Wow, remember when we were plodding along, seemingly stuck in the $1,580 price range?  That was two days ago.  So why the big change? 

Several factors are at work in the current run up.  The first is that the selloff in commodities was, in my opinion, overdone.  The second, specific to gold, was the announcement of a new bullionvault in Hong Kong that will be big enough to hold over 1,000 metric tons. 

A new gold storage vault in Hong Kong signals that Asian demand for gold remains healthy, even if it is slowing slightly from the previous 10 years.  The World Gold Council still expects Chinese demand for gold to increase 13 percent to 870 tons this year, an estimate that is actually lower than previous projections. 

The biggest factor impacting gold in the short-term is the recent announcement by the European Central Bank that it will do whatever is necessary to keep the European Union together.  In its current situation that means the ECB is prepared to supply virtually unlimited support to Spanish and Italian banks to help them over the current crisis.  Unlimited support means printing an unlimited supply of euros. 

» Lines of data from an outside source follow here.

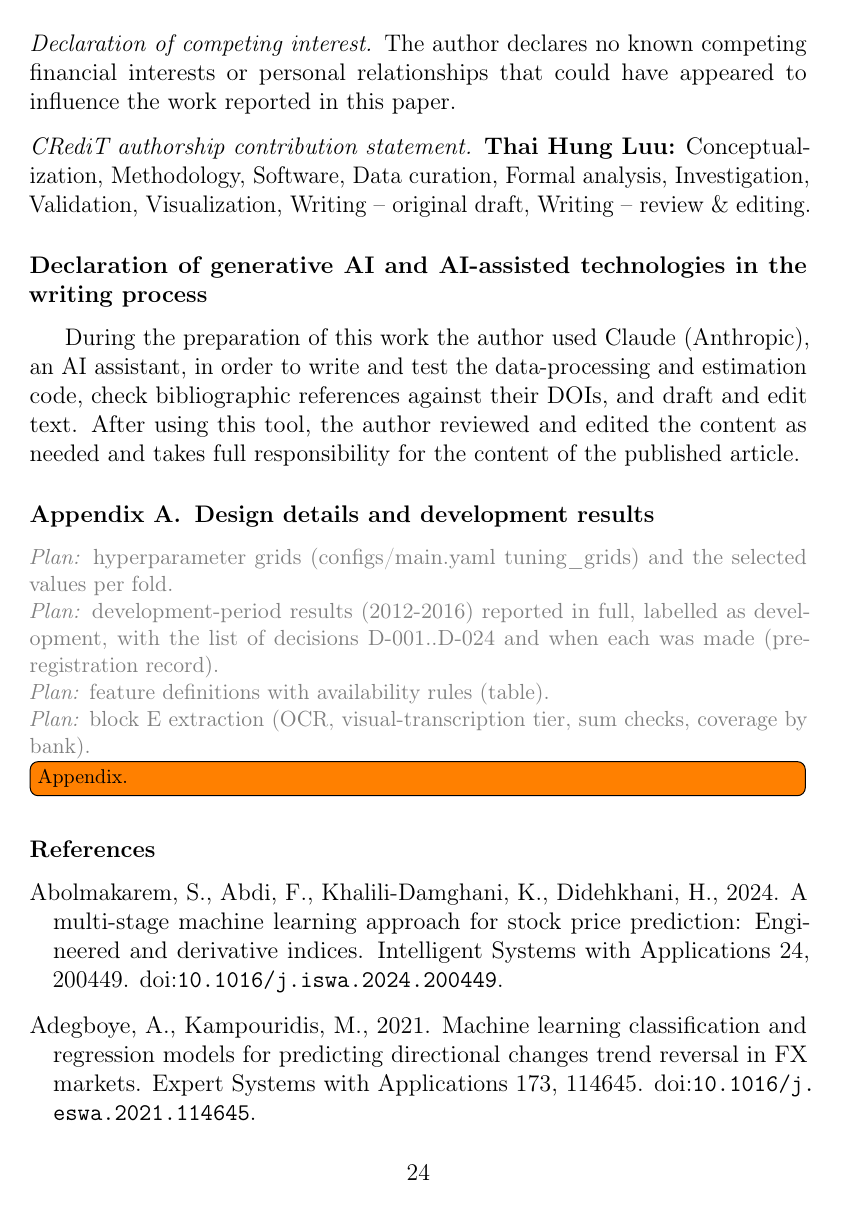
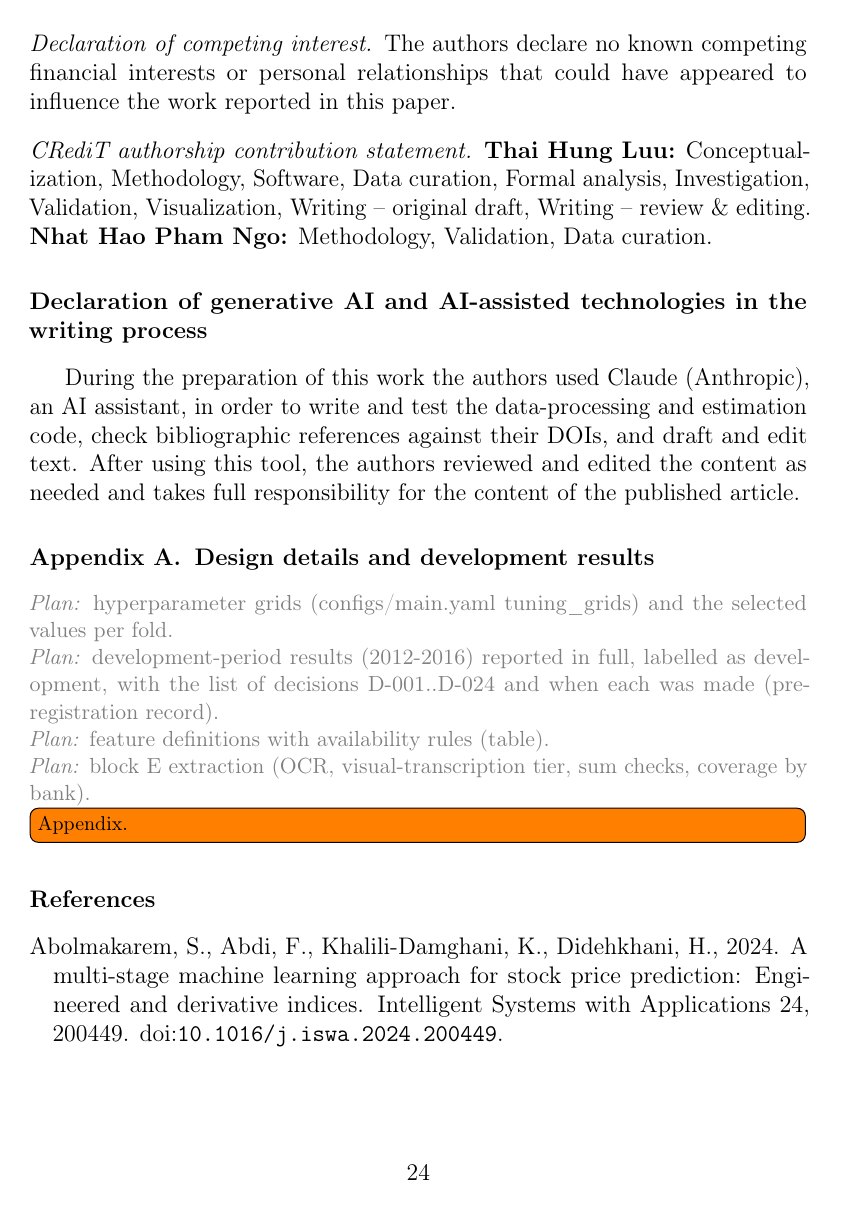
Before and after one commit to HungLuuSB/vn-trend-reversals, a LaTeX paper (papers/paper1/main.tex): page 25 of 30 before the commit and page 25 of 31 after it. Compiled offline with pdfLaTeX; a LaTeX package or settings file that is missing is left out.

Commit message:
paper(paper1): add Nhat Hao Pham Ngo as second author
Author block with NEU affiliation and ORCID, CRediT roles (methodology,
validation, data curation), and declarations made plural.

Co-Authored-By: Claude Opus 5.5 <noreply@anthropic.com>

```diff
--- a/papers/paper1/main.tex
+++ b/papers/paper1/main.tex
@@ -55,0 +59 @@ Market Under Global Shocks}
+\author[inst2]{Nhat Hao Pham Ngo\fnref{orcid2}}
@@ -93,20 +101,22 @@ Price limits \sep Vietnam
 \paragraph{Funding} This research did not receive any specific grant from funding agencies in the
 public, commercial, or not-for-profit sectors.
 
-\paragraph{Declaration of competing interest} The author declares no known competing financial
+\paragraph{Declaration of competing interest} The authors declare no known competing financial
 interests or personal relationships that could have appeared to influence the work reported in
 this paper.
 
 \paragraph{CRediT authorship contribution statement} \textbf{Thai Hung Luu:} Conceptualization,
 Methodology, Software, Data curation, Formal analysis, Investigation, Validation, Visualization,
-Writing -- original draft, Writing -- review \& editing.
+Writing -- original draft, Writing -- review \& editing. \textbf{Nhat Hao Pham Ngo:} Methodology,
+Validation, Data curation.
 
 \section*{Declaration of generative AI and AI-assisted technologies in the writing process}
-% Wording approved by the author (2026-11-25). Recheck against the target journal's policy
+% Wording approved by the first author (2026-11-25); "author" made plural on 2026-11-26 when the
+% co-author was added. Recheck against the target journal's policy
 % before submission.
-During the preparation of this work the author used Claude (Anthropic), an AI assistant, in order
+During the preparation of this work the authors used Claude (Anthropic), an AI assistant, in order
 to write and test the data-processing and estimation code, check bibliographic references against
-their DOIs, and draft and edit text. After using this tool, the author reviewed and edited the
+their DOIs, and draft and edit text. After using this tool, the authors reviewed and edited the
 content as needed and takes full responsibility for the content of the published article.
 
 \appendix
```
Also changed, not shown: docs/proposals/paper1-trend-reversals.md (+1 -1 lines), papers/paper1/main.tex (17 more changed lines).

Oddly, this strange bit of news propelled the euro higher against the dollar, which sort of blows a hole in the notion that markets are always rational.  More likely it simply means that investors believe that a united Europe will collectively perform better than the dilution of its currency will hurt them. 

One of the insidious aspects of currency dilution is that it can take a long time to manifest itself in reduced purchasing power.  It’s a good deal for governments and central banks because when they create fiat currency out of nothing they get to spend the full face value of the currency they create.  Currency dilution is in fact extracting value from the entire economic system by spreading the loss over a very large number of institutions and individuals. 

Hopefully you locked in your buy prices on gold before the recent run up as there will be increased volatility in the markets until all this good news sorts itself out. 


Chris Poindexter

Chris Poindexter is a senior writer for National Gold Group.